At least, it made a huge difference for me.

Oron Joffe

The thing about hard drives is that by and large there’s very little difference in performance. While a complete PC will probably be sold with a variety of options regarding CPU speed, RAM and HD size, you are unlikely to have the choice between a 7,200 and 10,000 RPM drive, which is the only thing that will make a significant difference to performance.

M.S. Smith

Should have replied to this earlier, but…

Hard drive is only somewhat important for gaming. Yes, a faster hard drive will give you faster loading times, but we’re talking about a difference that is measured in seconds, and often only 5 or 10.

We all hate loading screens, but I think most gamers are going to be happier if they prioritize other areas.

Mike C

I think you are undervaluing the speed of the hard drive. Take a game like Half-Life 2, where there are frequent map loads. The immersiveness of your experience, not to mention your overall enjoyment of the game, will be severely hampered if it takes more than a minute to get to the next level.
At least, it made a huge difference for me.

M.S. Smith

Should have replied to this earlier, but…

Hard drive is only somewhat important for gaming. Yes, a faster hard drive will give you faster loading times, but we’re talking about a difference that is measured in seconds, and often only 5 or 10.

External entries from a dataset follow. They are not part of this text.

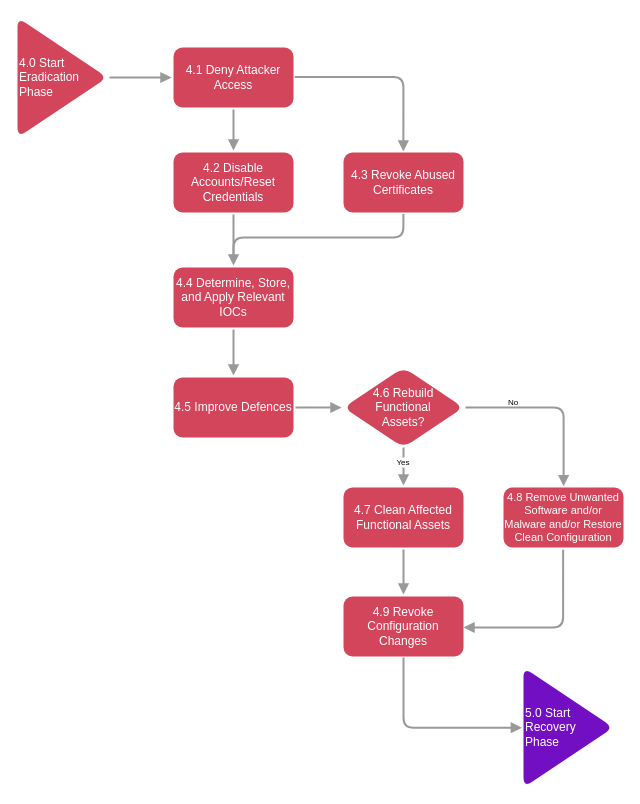
The draw.io diagram page "Figure 5 Eradication" (5 of 7) of IR Plan Flows.drawio in nightly-nessie/irplan-playbooks, before the edit. Source tidied: cells renumbered, new cells numbered last; positions are measured from the earlier drawing's top-left corner, leaving out a move shared by most shapes. Both pictures are drawn from the tidied source at 100%, with x=0, y=0 at pixel (17, 17).
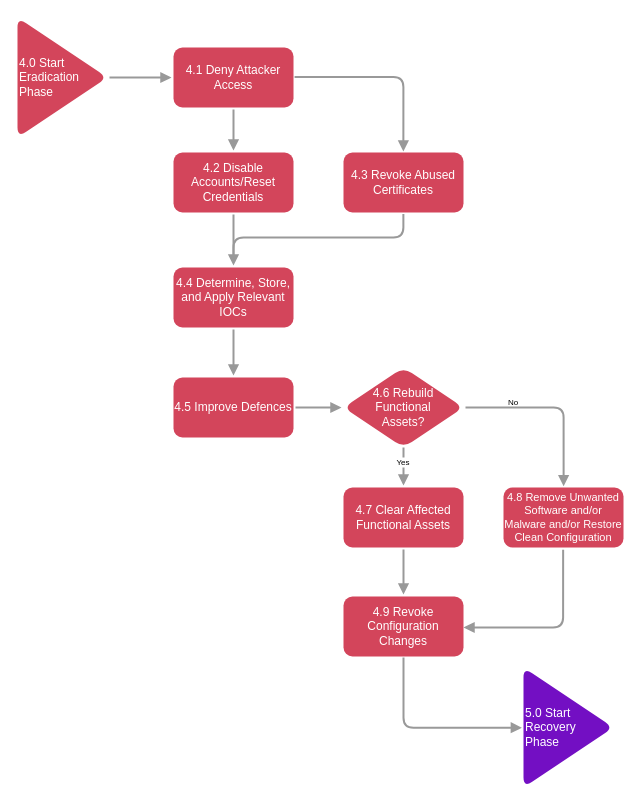
Above is the later version.

Commit message (it also covers changes not shown here):
clean -> clear

Change to the diagram source:
```diff
@@
-    <mxCell id="23" value="4.7 Clean Affected Functional Assets" style="rounded=1;whiteSpace=wrap;html=1;strokeColor=none;fillColor=#D3455B;labelBackgroundColor=none;labelBorderColor=none;fontColor=#FFFFFF;" parent="1" vertex="1">
+    <mxCell id="23" value="4.7 Clear Affected Functional Assets" style="rounded=1;whiteSpace=wrap;html=1;strokeColor=none;fillColor=#D3455B;labelBackgroundColor=none;labelBorderColor=none;fontColor=#FFFFFF;" parent="1" vertex="1">
       <mxGeometry x="326" y="470" width="120" height="60" as="geometry" />
     </mxCell>
```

We all hate loading screens, but I think most gamers are going to be happier if they prioritize other areas.